*INPUT DATA*
=====
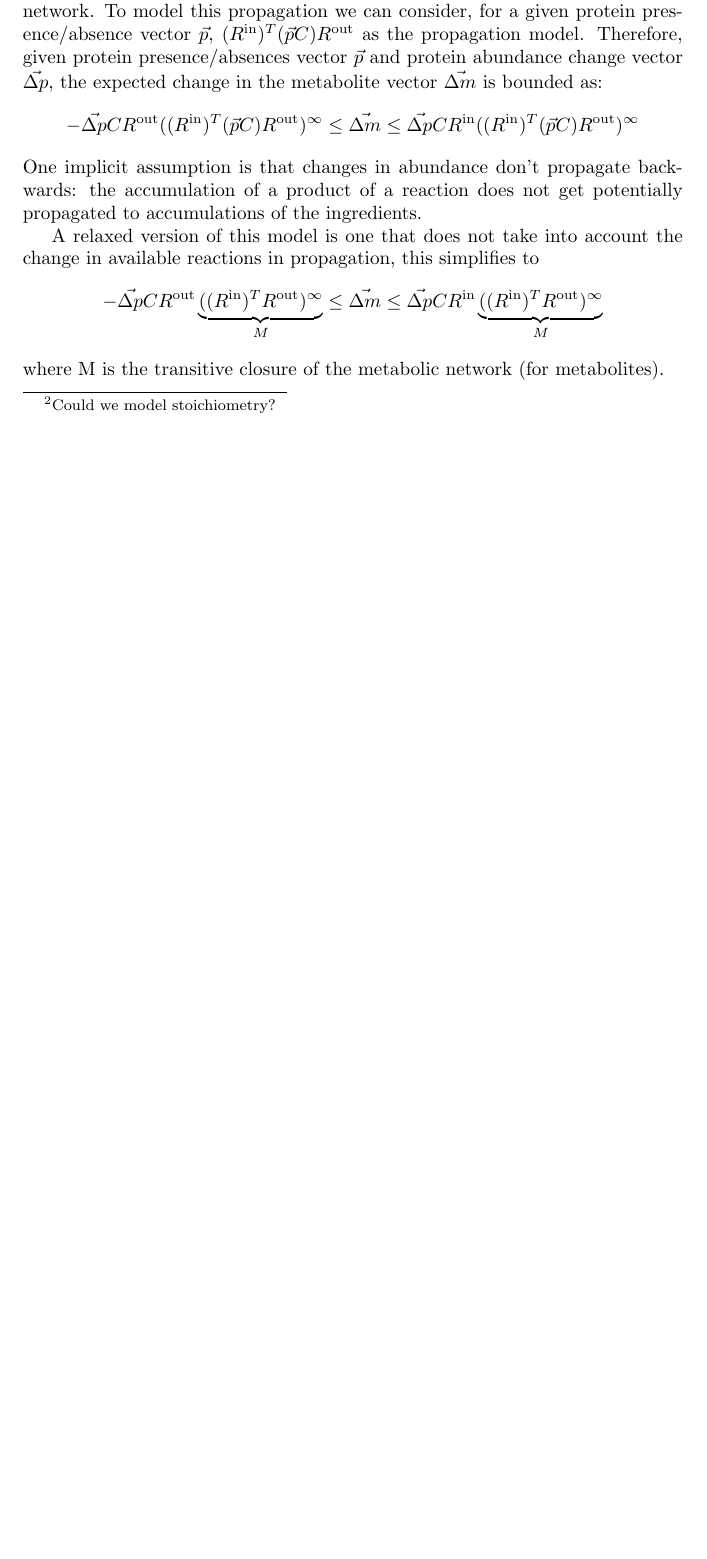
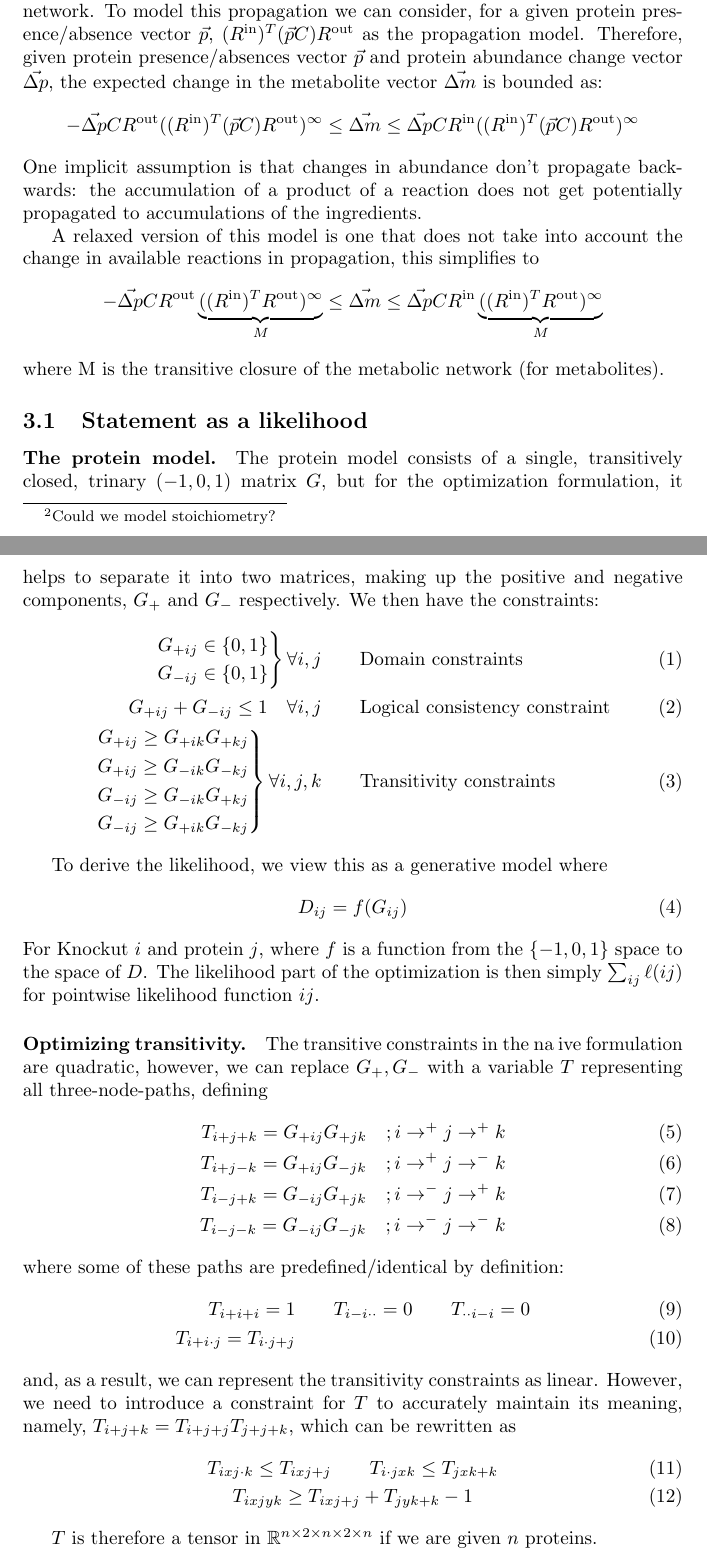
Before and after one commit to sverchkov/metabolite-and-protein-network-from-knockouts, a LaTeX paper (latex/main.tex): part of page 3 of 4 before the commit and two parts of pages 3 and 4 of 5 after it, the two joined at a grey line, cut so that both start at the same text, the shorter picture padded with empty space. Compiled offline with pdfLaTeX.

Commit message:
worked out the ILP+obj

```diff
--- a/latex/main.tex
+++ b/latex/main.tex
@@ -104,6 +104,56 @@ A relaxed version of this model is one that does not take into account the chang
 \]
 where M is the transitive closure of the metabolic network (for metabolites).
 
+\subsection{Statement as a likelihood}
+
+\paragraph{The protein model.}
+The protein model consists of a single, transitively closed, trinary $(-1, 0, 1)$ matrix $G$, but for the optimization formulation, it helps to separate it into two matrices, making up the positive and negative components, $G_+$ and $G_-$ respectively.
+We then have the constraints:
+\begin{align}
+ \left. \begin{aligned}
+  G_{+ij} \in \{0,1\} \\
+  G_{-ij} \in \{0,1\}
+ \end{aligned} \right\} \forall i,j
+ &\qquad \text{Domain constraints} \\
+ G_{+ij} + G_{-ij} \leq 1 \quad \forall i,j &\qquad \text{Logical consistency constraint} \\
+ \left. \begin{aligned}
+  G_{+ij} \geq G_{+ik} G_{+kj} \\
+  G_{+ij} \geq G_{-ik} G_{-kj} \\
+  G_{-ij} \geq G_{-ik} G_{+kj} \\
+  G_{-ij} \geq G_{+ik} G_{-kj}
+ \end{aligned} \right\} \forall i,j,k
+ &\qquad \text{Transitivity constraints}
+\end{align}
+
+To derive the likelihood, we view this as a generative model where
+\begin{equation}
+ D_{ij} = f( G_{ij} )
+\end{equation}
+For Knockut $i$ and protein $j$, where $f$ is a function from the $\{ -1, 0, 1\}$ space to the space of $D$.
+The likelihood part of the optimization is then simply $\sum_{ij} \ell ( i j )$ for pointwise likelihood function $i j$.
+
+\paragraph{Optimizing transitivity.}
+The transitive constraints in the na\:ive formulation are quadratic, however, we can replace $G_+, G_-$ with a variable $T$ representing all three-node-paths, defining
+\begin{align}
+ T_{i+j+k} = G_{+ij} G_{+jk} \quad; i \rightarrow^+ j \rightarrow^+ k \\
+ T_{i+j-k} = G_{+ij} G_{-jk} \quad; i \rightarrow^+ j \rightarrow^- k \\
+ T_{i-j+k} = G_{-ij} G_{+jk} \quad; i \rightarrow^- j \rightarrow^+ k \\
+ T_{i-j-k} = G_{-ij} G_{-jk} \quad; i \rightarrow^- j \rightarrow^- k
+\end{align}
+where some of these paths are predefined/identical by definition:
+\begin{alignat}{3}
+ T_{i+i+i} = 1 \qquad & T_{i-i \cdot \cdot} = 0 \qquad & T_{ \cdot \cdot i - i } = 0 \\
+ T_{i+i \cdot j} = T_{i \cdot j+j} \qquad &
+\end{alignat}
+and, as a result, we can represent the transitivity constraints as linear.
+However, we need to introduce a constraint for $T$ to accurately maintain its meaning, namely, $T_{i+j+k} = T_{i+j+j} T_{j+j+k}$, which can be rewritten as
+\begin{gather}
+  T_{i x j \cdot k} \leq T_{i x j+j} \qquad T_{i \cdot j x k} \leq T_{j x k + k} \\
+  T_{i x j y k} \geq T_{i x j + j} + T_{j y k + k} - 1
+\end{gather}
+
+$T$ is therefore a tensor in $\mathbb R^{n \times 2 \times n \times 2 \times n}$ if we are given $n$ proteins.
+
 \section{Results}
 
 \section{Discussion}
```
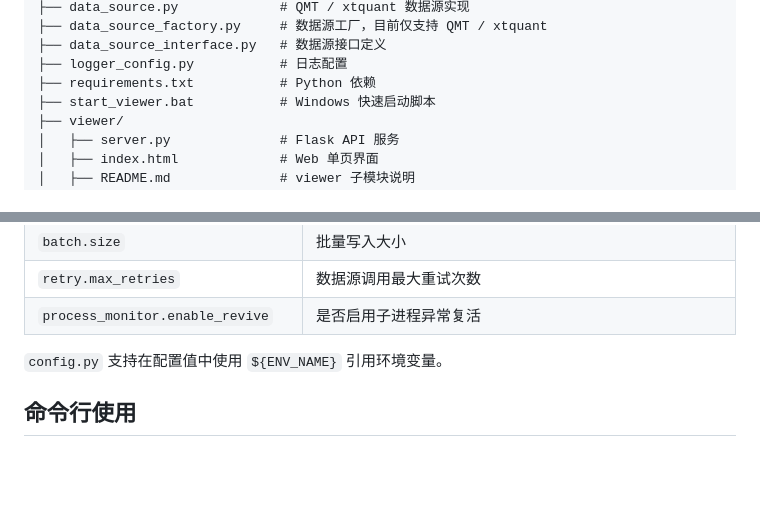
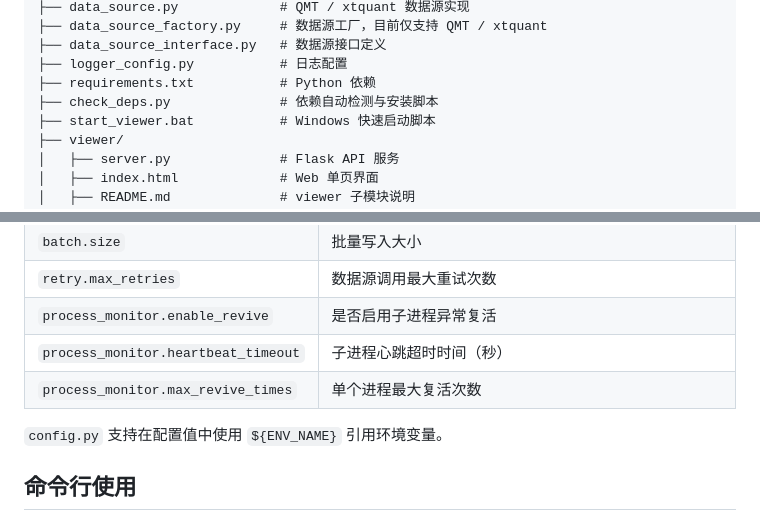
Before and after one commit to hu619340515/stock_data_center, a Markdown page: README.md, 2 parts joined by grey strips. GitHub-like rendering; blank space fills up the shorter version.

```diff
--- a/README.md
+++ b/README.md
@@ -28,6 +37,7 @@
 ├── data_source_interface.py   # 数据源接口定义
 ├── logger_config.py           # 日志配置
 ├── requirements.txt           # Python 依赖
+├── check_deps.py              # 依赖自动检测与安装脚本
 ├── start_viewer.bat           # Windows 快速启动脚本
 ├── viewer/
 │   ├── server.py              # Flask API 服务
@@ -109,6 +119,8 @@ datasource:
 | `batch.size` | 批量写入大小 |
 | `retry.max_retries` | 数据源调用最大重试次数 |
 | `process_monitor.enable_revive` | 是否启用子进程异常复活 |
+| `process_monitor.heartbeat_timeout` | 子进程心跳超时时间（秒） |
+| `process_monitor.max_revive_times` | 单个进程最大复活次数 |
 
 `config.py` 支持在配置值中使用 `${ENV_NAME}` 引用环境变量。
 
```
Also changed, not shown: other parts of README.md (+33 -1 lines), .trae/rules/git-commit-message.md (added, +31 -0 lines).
=====
*EXERCISE*
Where does "cdot" appear in the records above? Copy every line that has it.

*SOLUTION FOR THIS PROBLEM*
+ T_{i+i+i} = 1 \qquad & T_{i-i \cdot \cdot} = 0 \qquad & T_{ \cdot \cdot i - i } = 0 \\
+ T_{i+i \cdot j} = T_{i \cdot j+j} \qquad &
+  T_{i x j \cdot k} \leq T_{i x j+j} \qquad T_{i \cdot j x k} \leq T_{j x k + k} \\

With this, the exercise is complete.